WHAT THE EXERCISE ASKS: Your answer should be one number: the count of lines below that contain "self".

[Collection entries]
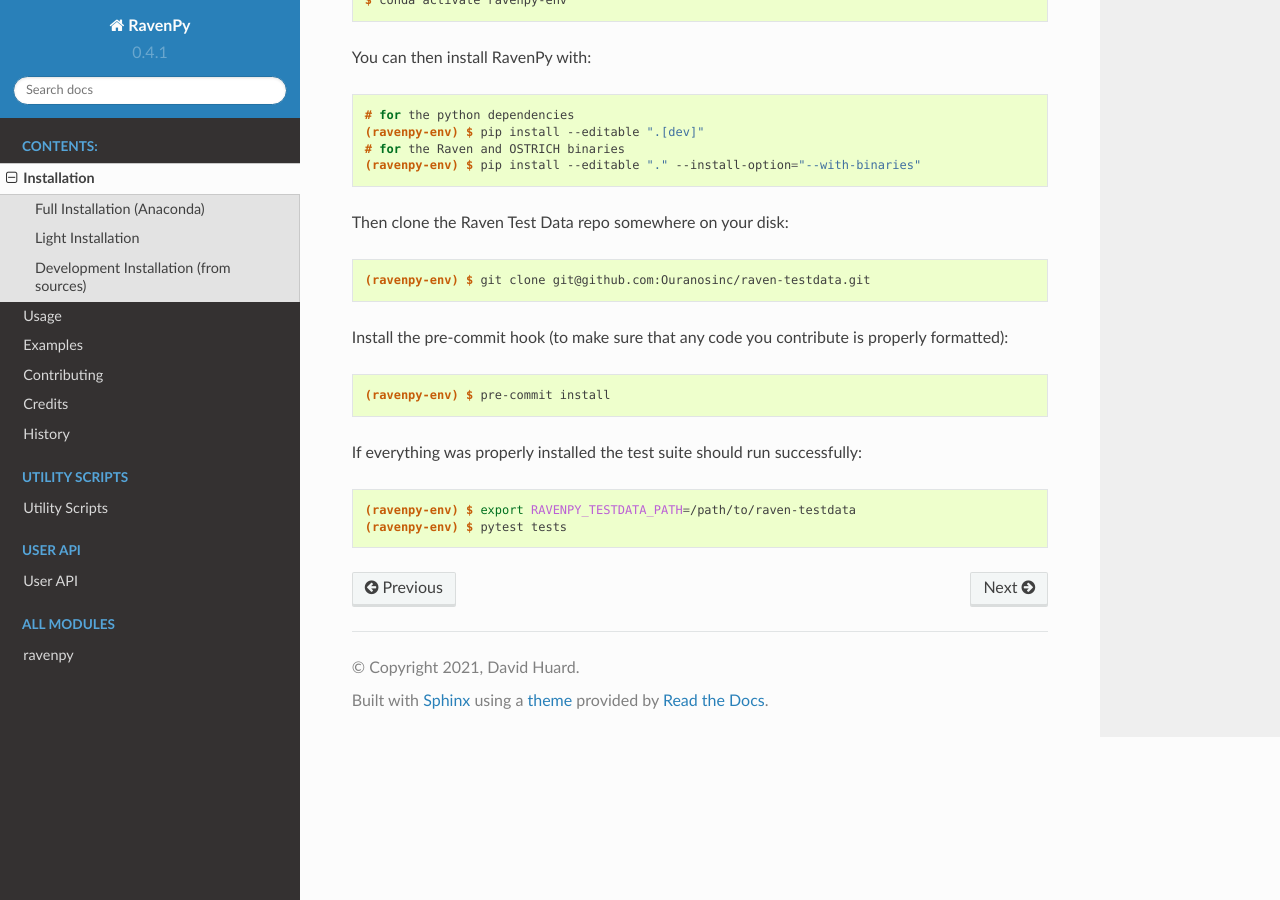
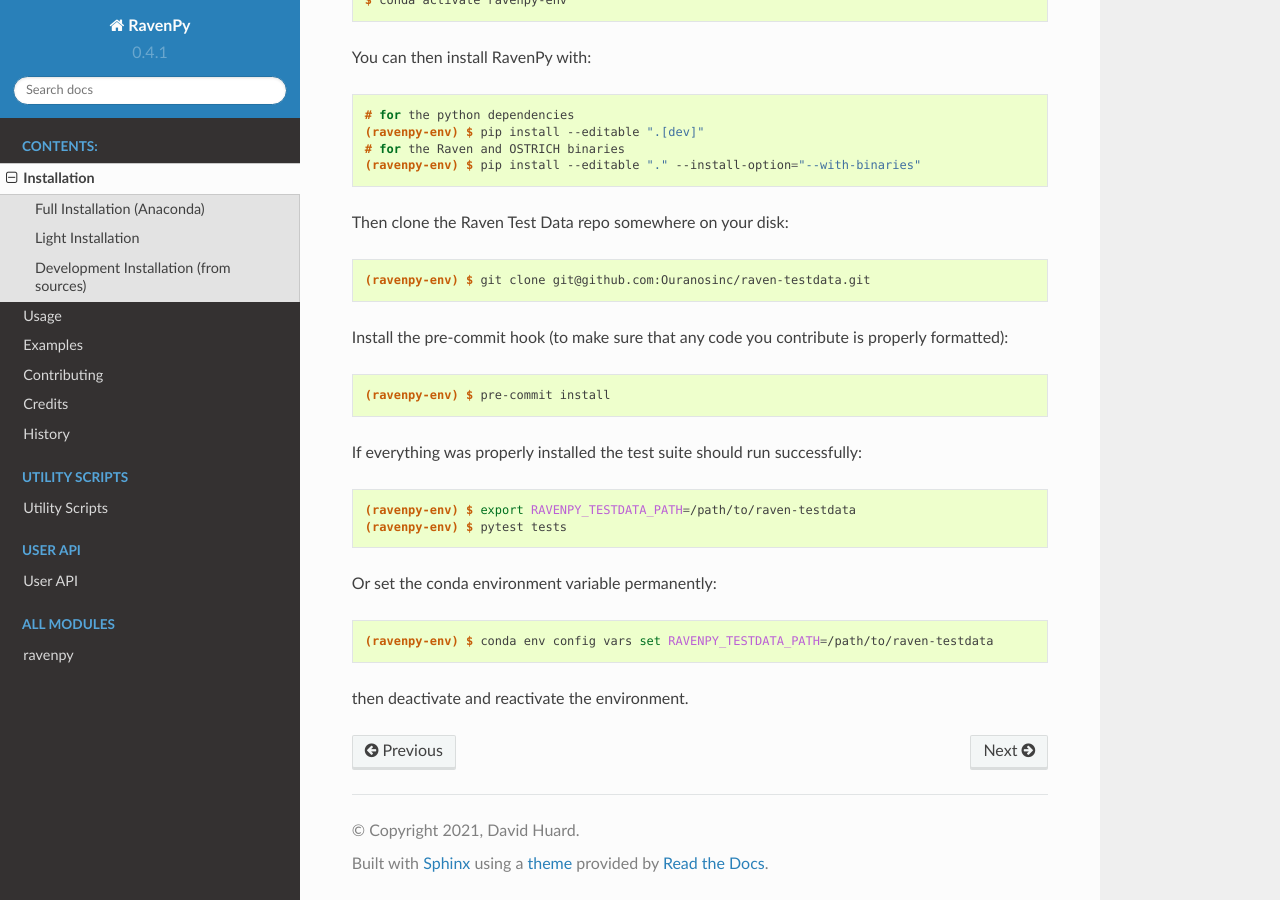
Before and after one commit to CSHS-CWRA/RavenPy, a Sphinx documentation site: the page built from docs/installation.rst, in a window 1280 px wide and 900 px high, scrolled down 2086 px. Built offline with Sphinx 7.4.7 and the Read the Docs theme 2.0.0, drawn with Linux system fonts in a browser that asks for light colours; pages that are not in the unit, such as notebooks, are missing from menus.

```diff
--- a/docs/installation.rst
+++ b/docs/installation.rst
@@ -132,3 +132,11 @@
 
    (ravenpy-env) $ export RAVENPY_TESTDATA_PATH=/path/to/raven-testdata
    (ravenpy-env) $ pytest tests
+
+Or set the conda environment variable permanently:
+
+.. code-block:: console
+
+   (ravenpy-env) $ conda env config vars set RAVENPY_TESTDATA_PATH=/path/to/raven-testdata
+
+then deactivate and reactivate the environment.
--- a/setup.py
+++ b/setup.py
@@ -170,7 +170,7 @@
                 self.external_deps_path.mkdir(exist_ok=True)
 
                 url = "http://www.civil.uwaterloo.ca/jmai/raven/"
-                self.install_binary_dep(url, "raven", "Raven-rev312", "Raven.exe")
+                self.install_binary_dep(url, "raven", "Raven-rev318", "Raven.exe")
 
                 url = "https://github.com/usbr/ostrich/archive/refs/tags/"
                 self.install_binary_dep(
```
Also changed, not shown: 1 other file.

WRITTEN RESPONSE: 4